EXERCISE: Repeat the records below exactly as they appear, leaving out any pictures.
(ENTRIES PROVIDED)
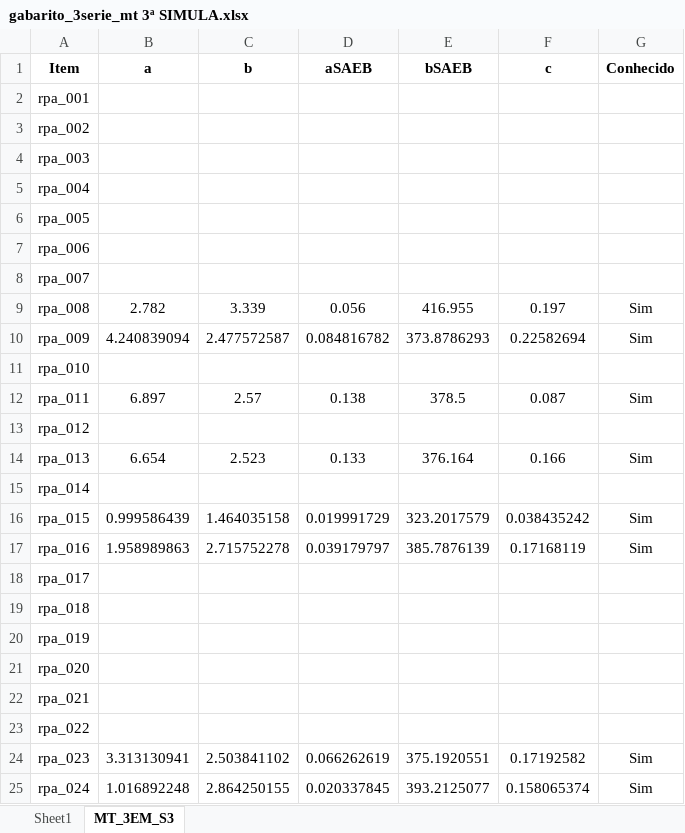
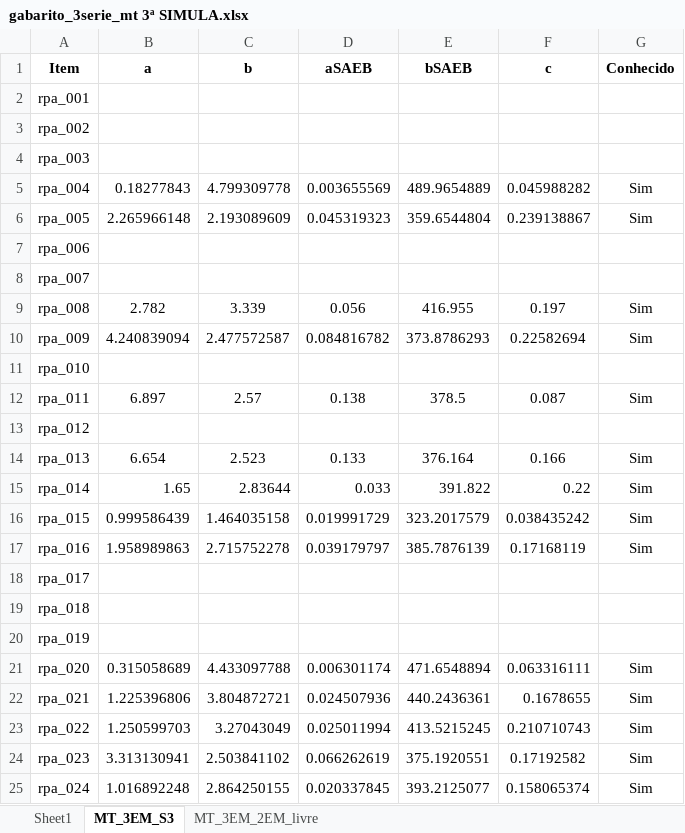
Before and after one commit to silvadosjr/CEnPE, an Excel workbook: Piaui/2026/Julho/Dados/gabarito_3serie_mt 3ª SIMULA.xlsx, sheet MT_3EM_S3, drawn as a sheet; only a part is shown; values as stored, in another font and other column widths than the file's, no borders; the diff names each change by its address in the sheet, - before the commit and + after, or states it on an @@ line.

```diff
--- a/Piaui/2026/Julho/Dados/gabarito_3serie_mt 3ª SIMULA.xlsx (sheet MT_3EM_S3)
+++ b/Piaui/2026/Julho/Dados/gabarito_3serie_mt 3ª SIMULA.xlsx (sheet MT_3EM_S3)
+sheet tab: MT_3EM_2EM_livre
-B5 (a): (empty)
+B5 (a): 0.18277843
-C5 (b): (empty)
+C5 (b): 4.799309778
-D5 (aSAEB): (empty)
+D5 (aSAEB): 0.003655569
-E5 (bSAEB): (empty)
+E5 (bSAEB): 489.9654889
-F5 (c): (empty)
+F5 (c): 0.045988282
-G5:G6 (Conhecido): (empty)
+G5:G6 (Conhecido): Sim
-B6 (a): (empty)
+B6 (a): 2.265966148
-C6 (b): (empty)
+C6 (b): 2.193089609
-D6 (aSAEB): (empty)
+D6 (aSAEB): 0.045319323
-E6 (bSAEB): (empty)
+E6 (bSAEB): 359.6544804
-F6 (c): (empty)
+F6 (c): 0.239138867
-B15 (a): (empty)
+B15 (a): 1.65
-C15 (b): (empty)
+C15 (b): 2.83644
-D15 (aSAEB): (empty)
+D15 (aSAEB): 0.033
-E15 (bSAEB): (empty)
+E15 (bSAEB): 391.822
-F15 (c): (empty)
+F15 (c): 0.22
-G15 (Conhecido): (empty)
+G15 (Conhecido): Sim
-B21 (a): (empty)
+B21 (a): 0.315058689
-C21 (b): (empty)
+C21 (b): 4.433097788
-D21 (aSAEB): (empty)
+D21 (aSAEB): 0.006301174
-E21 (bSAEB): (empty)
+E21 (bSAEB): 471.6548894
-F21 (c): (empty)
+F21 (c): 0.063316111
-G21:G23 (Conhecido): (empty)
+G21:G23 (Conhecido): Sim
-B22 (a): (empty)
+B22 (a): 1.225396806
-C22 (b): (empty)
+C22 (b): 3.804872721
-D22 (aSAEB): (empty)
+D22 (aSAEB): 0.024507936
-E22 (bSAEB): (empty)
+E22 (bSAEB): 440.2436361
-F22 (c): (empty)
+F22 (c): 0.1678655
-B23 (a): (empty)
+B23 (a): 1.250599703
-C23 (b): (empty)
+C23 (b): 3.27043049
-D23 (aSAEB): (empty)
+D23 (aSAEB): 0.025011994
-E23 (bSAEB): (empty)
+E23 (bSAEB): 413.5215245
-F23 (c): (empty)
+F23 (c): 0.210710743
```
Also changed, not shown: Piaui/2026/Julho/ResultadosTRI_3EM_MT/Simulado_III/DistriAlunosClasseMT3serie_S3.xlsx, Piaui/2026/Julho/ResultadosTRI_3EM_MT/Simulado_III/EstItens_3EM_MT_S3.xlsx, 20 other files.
(End ENTRIES PROVIDED)
SOLVED EXERCISE:
Before and after one commit to silvadosjr/CEnPE, an Excel workbook: Piaui/2026/Julho/Dados/gabarito_3serie_mt 3ª SIMULA.xlsx, sheet MT_3EM_S3, drawn as a sheet; only a part is shown; values as stored, in another font and other column widths than the file's, no borders; the diff names each change by its address in the sheet, - before the commit and + after, or states it on an @@ line.

```diff
--- a/Piaui/2026/Julho/Dados/gabarito_3serie_mt 3ª SIMULA.xlsx (sheet MT_3EM_S3)
+++ b/Piaui/2026/Julho/Dados/gabarito_3serie_mt 3ª SIMULA.xlsx (sheet MT_3EM_S3)
+sheet tab: MT_3EM_2EM_livre
-B5 (a): (empty)
+B5 (a): 0.18277843
-C5 (b): (empty)
+C5 (b): 4.799309778
-D5 (aSAEB): (empty)
+D5 (aSAEB): 0.003655569
-E5 (bSAEB): (empty)
+E5 (bSAEB): 489.9654889
-F5 (c): (empty)
+F5 (c): 0.045988282
-G5:G6 (Conhecido): (empty)
+G5:G6 (Conhecido): Sim
-B6 (a): (empty)
+B6 (a): 2.265966148
-C6 (b): (empty)
+C6 (b): 2.193089609
-D6 (aSAEB): (empty)
+D6 (aSAEB): 0.045319323
-E6 (bSAEB): (empty)
+E6 (bSAEB): 359.6544804
-F6 (c): (empty)
+F6 (c): 0.239138867
-B15 (a): (empty)
+B15 (a): 1.65
-C15 (b): (empty)
+C15 (b): 2.83644
-D15 (aSAEB): (empty)
+D15 (aSAEB): 0.033
-E15 (bSAEB): (empty)
+E15 (bSAEB): 391.822
-F15 (c): (empty)
+F15 (c): 0.22
-G15 (Conhecido): (empty)
+G15 (Conhecido): Sim
-B21 (a): (empty)
+B21 (a): 0.315058689
-C21 (b): (empty)
+C21 (b): 4.433097788
-D21 (aSAEB): (empty)
+D21 (aSAEB): 0.006301174
-E21 (bSAEB): (empty)
+E21 (bSAEB): 471.6548894
-F21 (c): (empty)
+F21 (c): 0.063316111
-G21:G23 (Conhecido): (empty)
+G21:G23 (Conhecido): Sim
-B22 (a): (empty)
+B22 (a): 1.225396806
-C22 (b): (empty)
+C22 (b): 3.804872721
-D22 (aSAEB): (empty)
+D22 (aSAEB): 0.024507936
-E22 (bSAEB): (empty)
+E22 (bSAEB): 440.2436361
-F22 (c): (empty)
+F22 (c): 0.1678655
-B23 (a): (empty)
+B23 (a): 1.250599703
-C23 (b): (empty)
+C23 (b): 3.27043049
-D23 (aSAEB): (empty)
+D23 (aSAEB): 0.025011994
-E23 (bSAEB): (empty)
+E23 (bSAEB): 413.5215245
-F23 (c): (empty)
+F23 (c): 0.210710743
```
Also changed, not shown: Piaui/2026/Julho/ResultadosTRI_3EM_MT/Simulado_III/DistriAlunosClasseMT3serie_S3.xlsx, Piaui/2026/Julho/ResultadosTRI_3EM_MT/Simulado_III/EstItens_3EM_MT_S3.xlsx, 20 other files.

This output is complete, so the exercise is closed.